About this task:
Copy each line below in which the string "ipynb" appears.

Extracted data:
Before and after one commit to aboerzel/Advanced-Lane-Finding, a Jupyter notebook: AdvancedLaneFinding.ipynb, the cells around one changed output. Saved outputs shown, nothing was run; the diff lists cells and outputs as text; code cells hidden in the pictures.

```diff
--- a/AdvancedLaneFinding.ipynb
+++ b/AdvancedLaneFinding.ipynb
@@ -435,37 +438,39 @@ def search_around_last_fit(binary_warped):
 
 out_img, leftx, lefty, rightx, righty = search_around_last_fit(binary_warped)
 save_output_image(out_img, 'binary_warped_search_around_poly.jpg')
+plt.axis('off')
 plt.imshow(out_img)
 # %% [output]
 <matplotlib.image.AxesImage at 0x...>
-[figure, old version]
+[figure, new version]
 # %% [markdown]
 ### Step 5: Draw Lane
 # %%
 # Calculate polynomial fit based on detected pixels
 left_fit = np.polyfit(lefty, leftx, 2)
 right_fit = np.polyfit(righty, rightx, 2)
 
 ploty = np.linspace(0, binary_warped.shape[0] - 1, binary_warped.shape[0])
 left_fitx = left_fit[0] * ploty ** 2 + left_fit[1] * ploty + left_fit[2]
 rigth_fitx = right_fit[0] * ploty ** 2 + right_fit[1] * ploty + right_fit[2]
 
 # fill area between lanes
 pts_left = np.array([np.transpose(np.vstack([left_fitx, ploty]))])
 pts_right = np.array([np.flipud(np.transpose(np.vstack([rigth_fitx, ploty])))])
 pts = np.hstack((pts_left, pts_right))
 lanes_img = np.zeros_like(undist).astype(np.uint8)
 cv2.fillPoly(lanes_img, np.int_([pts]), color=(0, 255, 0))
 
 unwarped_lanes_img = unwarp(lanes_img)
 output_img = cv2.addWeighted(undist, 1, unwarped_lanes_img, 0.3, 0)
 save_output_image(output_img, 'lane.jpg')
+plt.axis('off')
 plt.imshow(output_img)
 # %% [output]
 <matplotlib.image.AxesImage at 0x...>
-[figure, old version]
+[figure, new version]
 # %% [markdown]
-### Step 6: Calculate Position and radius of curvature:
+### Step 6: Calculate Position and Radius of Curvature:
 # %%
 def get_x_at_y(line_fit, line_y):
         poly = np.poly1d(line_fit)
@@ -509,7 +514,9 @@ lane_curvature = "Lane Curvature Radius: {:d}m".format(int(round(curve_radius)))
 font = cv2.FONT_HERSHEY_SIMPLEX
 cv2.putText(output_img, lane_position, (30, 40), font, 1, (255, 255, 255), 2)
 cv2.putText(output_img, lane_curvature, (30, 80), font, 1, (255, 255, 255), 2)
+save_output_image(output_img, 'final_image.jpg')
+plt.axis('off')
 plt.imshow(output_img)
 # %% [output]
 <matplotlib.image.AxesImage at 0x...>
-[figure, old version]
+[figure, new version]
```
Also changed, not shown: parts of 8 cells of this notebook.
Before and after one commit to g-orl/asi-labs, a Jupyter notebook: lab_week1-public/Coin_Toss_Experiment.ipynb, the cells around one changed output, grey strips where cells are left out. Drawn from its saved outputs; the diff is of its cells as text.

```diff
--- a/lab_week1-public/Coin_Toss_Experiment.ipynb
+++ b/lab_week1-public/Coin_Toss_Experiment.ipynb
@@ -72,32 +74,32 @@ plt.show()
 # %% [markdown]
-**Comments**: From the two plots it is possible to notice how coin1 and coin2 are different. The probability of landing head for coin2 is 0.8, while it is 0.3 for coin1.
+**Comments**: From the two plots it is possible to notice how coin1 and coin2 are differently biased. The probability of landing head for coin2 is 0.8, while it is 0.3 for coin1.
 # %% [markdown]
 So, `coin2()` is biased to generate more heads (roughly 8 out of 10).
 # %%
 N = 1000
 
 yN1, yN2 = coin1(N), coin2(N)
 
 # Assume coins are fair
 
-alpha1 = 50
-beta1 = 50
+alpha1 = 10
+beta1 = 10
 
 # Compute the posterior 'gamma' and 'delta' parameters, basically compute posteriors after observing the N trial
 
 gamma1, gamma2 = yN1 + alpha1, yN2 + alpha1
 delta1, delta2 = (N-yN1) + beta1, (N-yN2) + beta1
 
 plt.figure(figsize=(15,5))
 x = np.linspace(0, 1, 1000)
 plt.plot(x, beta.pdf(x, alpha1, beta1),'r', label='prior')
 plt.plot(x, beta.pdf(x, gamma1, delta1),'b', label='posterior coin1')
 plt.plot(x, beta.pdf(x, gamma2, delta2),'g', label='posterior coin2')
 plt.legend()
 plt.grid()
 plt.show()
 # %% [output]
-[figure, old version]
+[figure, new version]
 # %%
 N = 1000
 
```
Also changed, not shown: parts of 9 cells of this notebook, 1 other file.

Completed task:
Before and after one commit to aboerzel/Advanced-Lane-Finding, a Jupyter notebook: AdvancedLaneFinding.ipynb, the cells around one changed output. Saved outputs shown, nothing was run; the diff lists cells and outputs as text; code cells hidden in the pictures.
--- a/AdvancedLaneFinding.ipynb
+++ b/AdvancedLaneFinding.ipynb
Before and after one commit to g-orl/asi-labs, a Jupyter notebook: lab_week1-public/Coin_Toss_Experiment.ipynb, the cells around one changed output, grey strips where cells are left out. Drawn from its saved outputs; the diff is of its cells as text.
--- a/lab_week1-public/Coin_Toss_Experiment.ipynb
+++ b/lab_week1-public/Coin_Toss_Experiment.ipynb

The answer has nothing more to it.